When the two met on Jan. 11, Isaiah Thomas scored 20 of his game-high 38 points in the fourth quarter in what was a physical, hard-fought game that ended with the Celtics rallying for the 117-108 win. But the real fireworks came after the game when Boston’s Jae Crowder and John Wall had some heated words for each other with Crowder eventually pointing his finger while making contact with Wall’s nose.

The league looked into the incident and decided to fine Crowder $25,000 and Wall $15,000 for their respective roles in the incident.

Their third meeting on Jan. 24 in Washington, dubbed “The Funeral game” because the Wizards’ entire team came to the arena wearing all black, was a game in which the Wizards wasted no time burying the Celtics 123-108 in a game that wasn’t that close.

The two met a fourth time on March 20, a game in which Thomas returned after missing the previous two with a knee injury. It was yet another testy, physical game with Boston emerging with a 110-102 win.

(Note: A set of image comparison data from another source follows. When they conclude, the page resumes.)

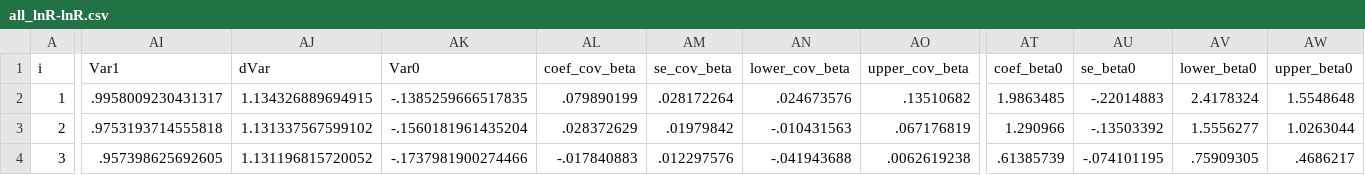
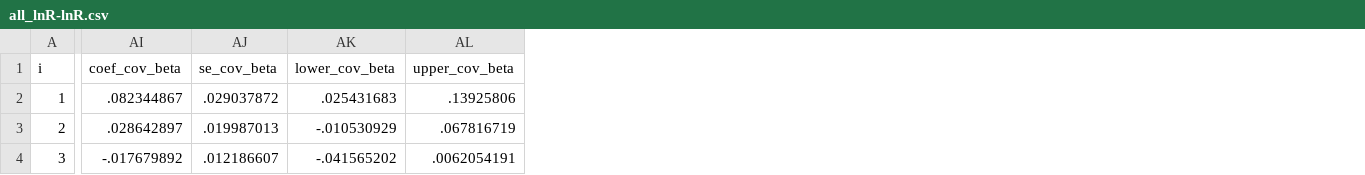
Before and after one commit to korenmiklos/ceo-value, a CSV file: papers/econometrics/data/all_lnR-lnR.csv, drawn as a sheet; only a part is shown, gaps mark what is left out; removed rows and columns are numbered as before the commit, all else as after; the diff covers the shown part only; the diff names each change by its address in the sheet, - before the commit and + after, or states it on an @@ line.

```diff
--- a/papers/econometrics/data/all_lnR-lnR.csv
+++ b/papers/econometrics/data/all_lnR-lnR.csv
-column AI (Var1), rows 2-4: .9958009230431317 | .9753193714555818 | .957398625692605
-column AJ (dVar), rows 2-4: 1.134326889694915 | 1.131337567599102 | 1.131196815720052
-column AK (Var0), rows 2-4: -.1385259666517835 | -.1560181961435204 | -.1737981900274466
-column AT (coef_beta0), rows 2-4: 1.9863485 | 1.290966 | .61385739
-column AU (se_beta0), rows 2-4: -.22014883 | -.13503392 | -.074101195
-column AV (lower_beta0), rows 2-4: 2.4178324 | 1.5556277 | .75909305
-column AW (upper_beta0), rows 2-4: 1.5548648 | 1.0263044 | .4686217
-AI2 (coef_cov_beta): .079890199
+AI2 (coef_cov_beta): .082344867
-AJ2 (se_cov_beta): .028172264
+AJ2 (se_cov_beta): .029037872
-AK2 (lower_cov_beta): .024673576
+AK2 (lower_cov_beta): .025431683
-AL2 (upper_cov_beta): .13510682
+AL2 (upper_cov_beta): .13925806
-AI3 (coef_cov_beta): .028372629
+AI3 (coef_cov_beta): .028642897
-AJ3 (se_cov_beta): .01979842
+AJ3 (se_cov_beta): .019987013
-AK3 (lower_cov_beta): -.010431563
+AK3 (lower_cov_beta): -.010530929
-AL3 (upper_cov_beta): .067176819
+AL3 (upper_cov_beta): .067816719
-AI4 (coef_cov_beta): -.017840883
+AI4 (coef_cov_beta): -.017679892
-AJ4 (se_cov_beta): .012297576
+AJ4 (se_cov_beta): .012186607
-AK4 (lower_cov_beta): -.041943688
+AK4 (lower_cov_beta): -.041565202
-AL4 (upper_cov_beta): .0062619238
+AL4 (upper_cov_beta): .0062054191
```
Also changed, not shown: 47 edited cells elsewhere in this file, papers/econometrics/data/baseline_lnR-lnR.csv, papers/econometrics/data/excessvariance_lnR-lnR.csv, 8 other files.
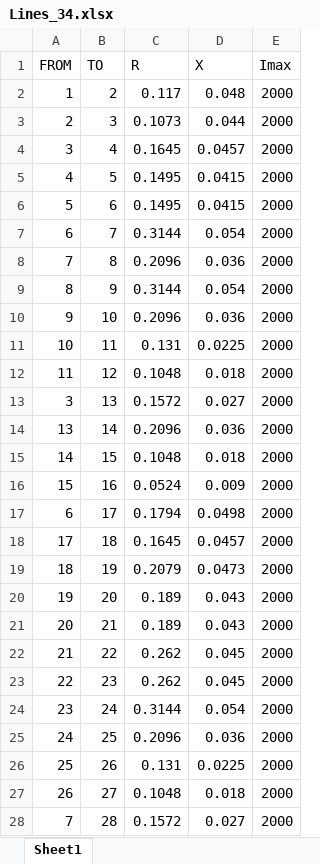
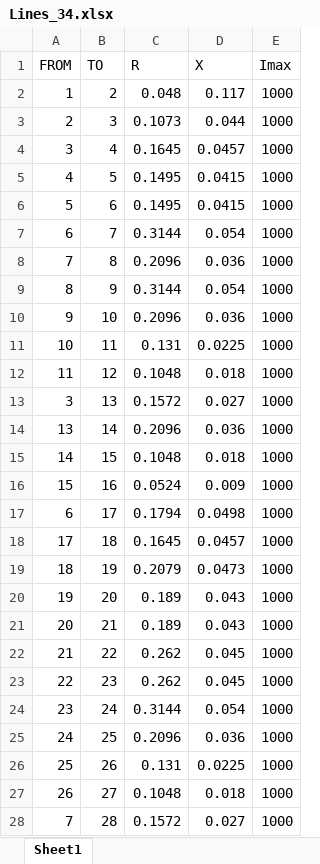
Before and after one commit to MauricioSalazare/storage_management_flexibility, an Excel workbook: Model_optimization/Lines_34.xlsx, sheet Sheet1, drawn as a sheet; only a part is shown; values as stored, in another font and other column widths than the file's, no borders; the diff covers the shown part only; the diff names each change by its address in the sheet, - before the commit and + after, or states it on an @@ line.

```diff
--- a/Model_optimization/Lines_34.xlsx (sheet Sheet1)
+++ b/Model_optimization/Lines_34.xlsx (sheet Sheet1)
-C2 (R): 0.117
+C2 (R): 0.048
-D2 (X): 0.048
+D2 (X): 0.117
-E2:E28 (Imax): 2000
+E2:E28 (Imax): 1000
```
Also changed, not shown: 6 edited cells elsewhere in this sheet, Model_optimization/Nodes_34.xlsx, Model_optimization/Time_slots.xlsx, 6 other files.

“With that team it's always going to be a physical game, always going to be trash talking and things like that,” Thomas said after the win. “We're basketball players. We love it. We love that type of environment, but we've got to be smart about the things we do.”

Nobody knows this better than Crowder who still laments the incident involving him and Wall that he knows will be seen repeatedly in the coming days.

“I haven’t seen that in a long time,” Crowder said. “I’m sure y’all be seeing that a lot the next 24 hours. Emotions took over. A lot was going on that game. It cost me a lot of money; I regret it. It was an emotional game; some bickering going back and forth the whole game. But I moved on from it.”

But that incident speaks to the competitive juices that are sure to flow from both teams throughout this series.

“We know it’s going to be real competitive from the get-go,” said Bradley Beal. “We’re all chasing the same thing at the end of the day. They’re going to play physical, they’re going to play hard, they’re going to play smart. That’s the type of team they are. They’re going to be competitive and we’re going to be the same.”

And while Boston’s Avery Bradley agrees that these two teams play some pretty heated, highly contested games, he’s not willing to call it a rivalry, either.

“I see them as another good team in the East,” Bradley said.

The way Crowder sees it, it’s hard not to develop some level of increased animosity towards one another when you play a team so many times.

“Those guys play very, very hard and we do as well,” Crowder said. “And we play each other so many times. You ask for bad blood when you play a team four times in one season. I think it was just two teams playing hard.”

Celtics head coach Brad Stevens has steered clear of getting into whether this is a rivalry or bad blood between these two teams.

“If we don’t play well, we won’t win,” Stevens said. “Whatever distracts from playing well is not worth it.”